The task => Nothing but the pictures should be dropped; repeat the rest of the data below exactly.

Provided data =>
⟨
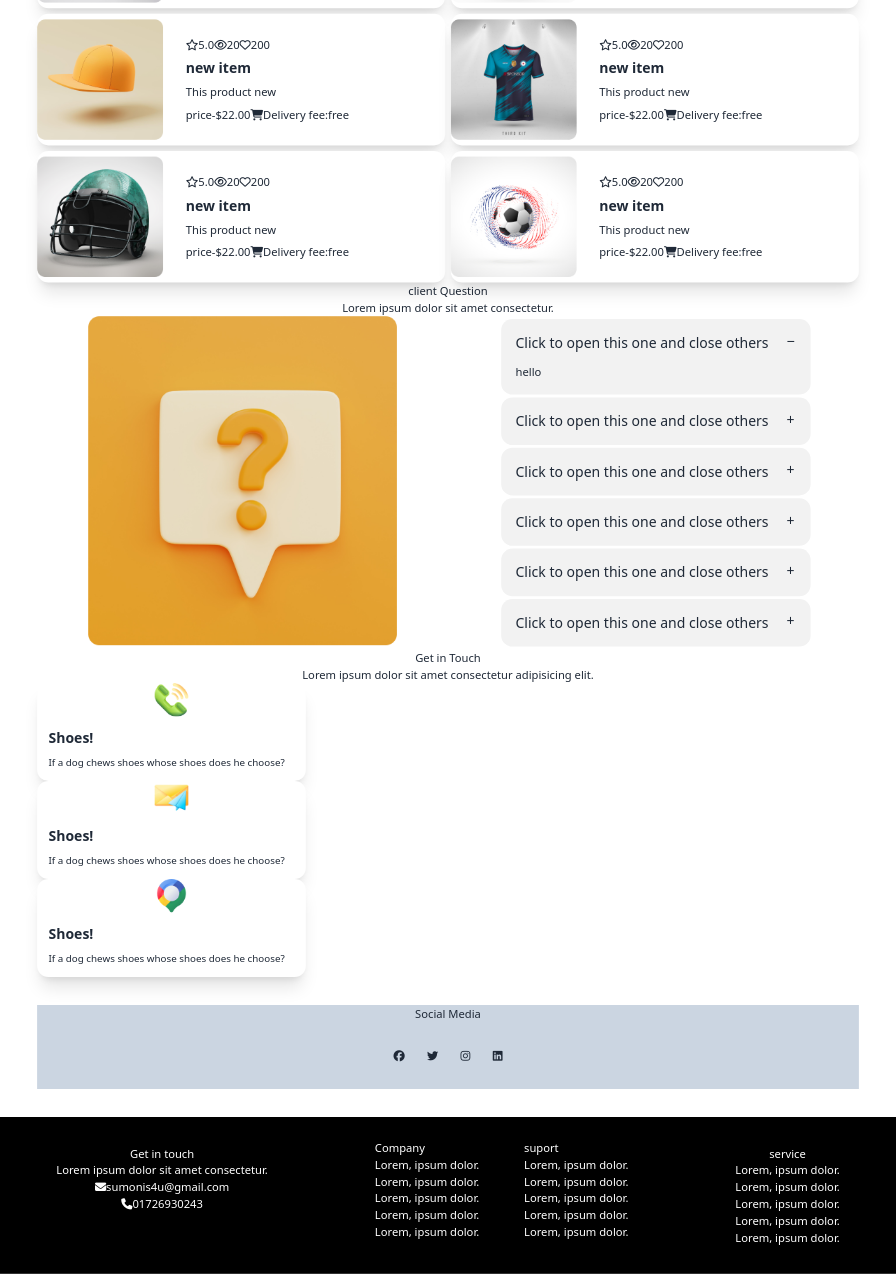
Repository: sumonkumarsarkar/bd-hockeys-team
Page: index.html
These files come from the project's save history. The page is drawn as it stood at one moment and after the next save; the edit follows.
The browser window is 1280 px wide. The pictures show the part of the page from y = 2154 to 4074 px (the page is 3974 px tall before and 4074 px after), at 70% of full size.
Some web libraries are served in a nearby version.

Above is the page before, as saved 2024-01-24 00:46:31.

After the next save:
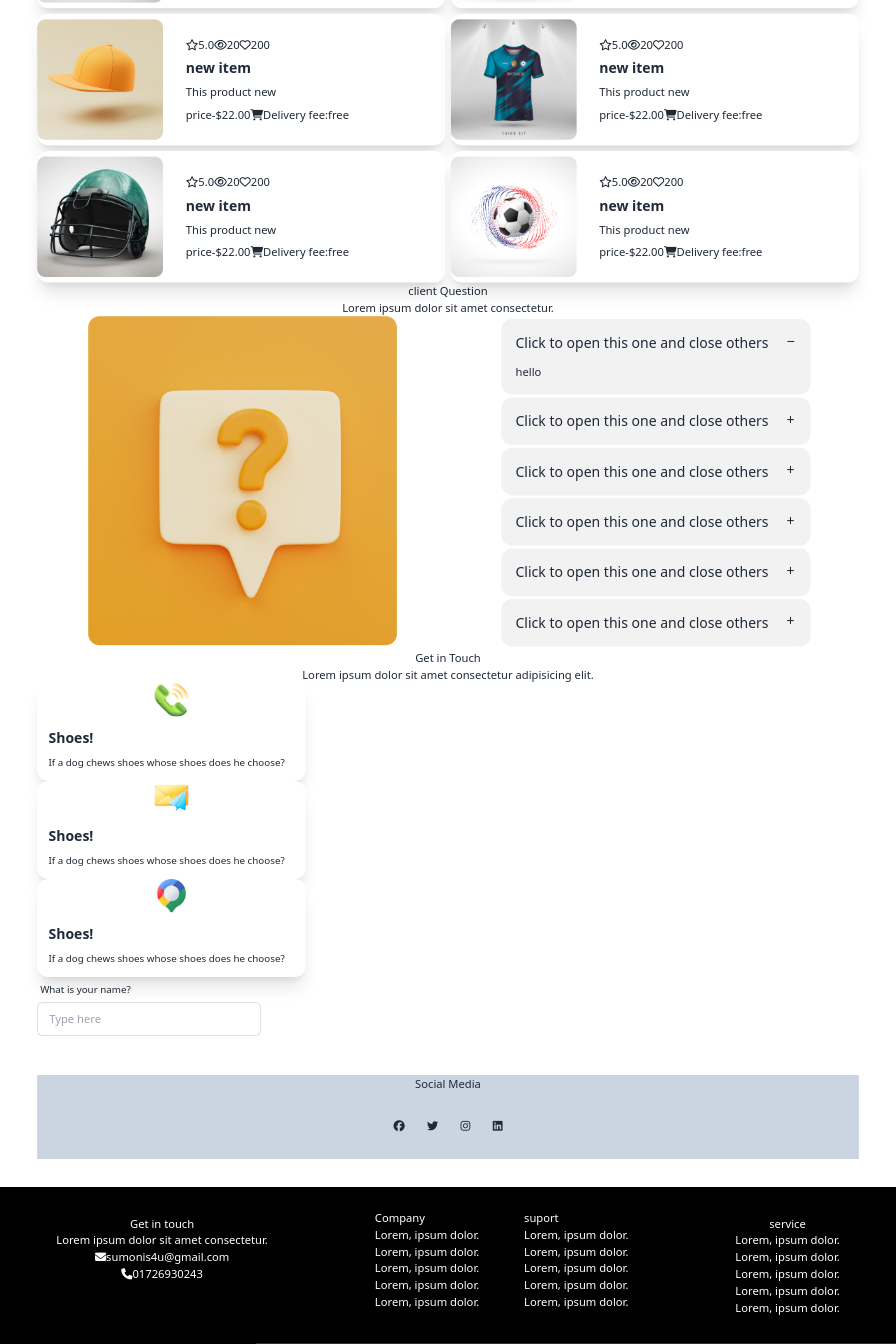
Saved 45 s later.
--- a/index.html
+++ b/index.html
@@ -492,6 +492,15 @@
 <div>
 
 
+    <label class="form-control w-full max-w-xs">
+        <div class="label">
+          <span class="label-text">What is your name?</span>
+        </div>
+        <input type="text" placeholder="Type here" class="input input-bordered w-full max-w-xs" />
+        <div class="label">
+        </div>
+      </label>
+
 
 </div>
⟩
Your response =>
Repository: sumonkumarsarkar/bd-hockeys-team
Page: index.html
These files come from the project's save history. The page is drawn as it stood at one moment and after the next save; the edit follows.
The browser window is 1280 px wide. The pictures show the part of the page from y = 2154 to 4074 px (the page is 3974 px tall before and 4074 px after), at 70% of full size.
Some web libraries are served in a nearby version.

Above is the page before, as saved 2024-01-24 00:46:31.

After the next save:
Saved 45 s later.
--- a/index.html
+++ b/index.html
@@ -492,6 +492,15 @@
 <div>
 
 
+    <label class="form-control w-full max-w-xs">
+        <div class="label">
+          <span class="label-text">What is your name?</span>
+        </div>
+        <input type="text" placeholder="Type here" class="input input-bordered w-full max-w-xs" />
+        <div class="label">
+        </div>
+      </label>
+
 
 </div>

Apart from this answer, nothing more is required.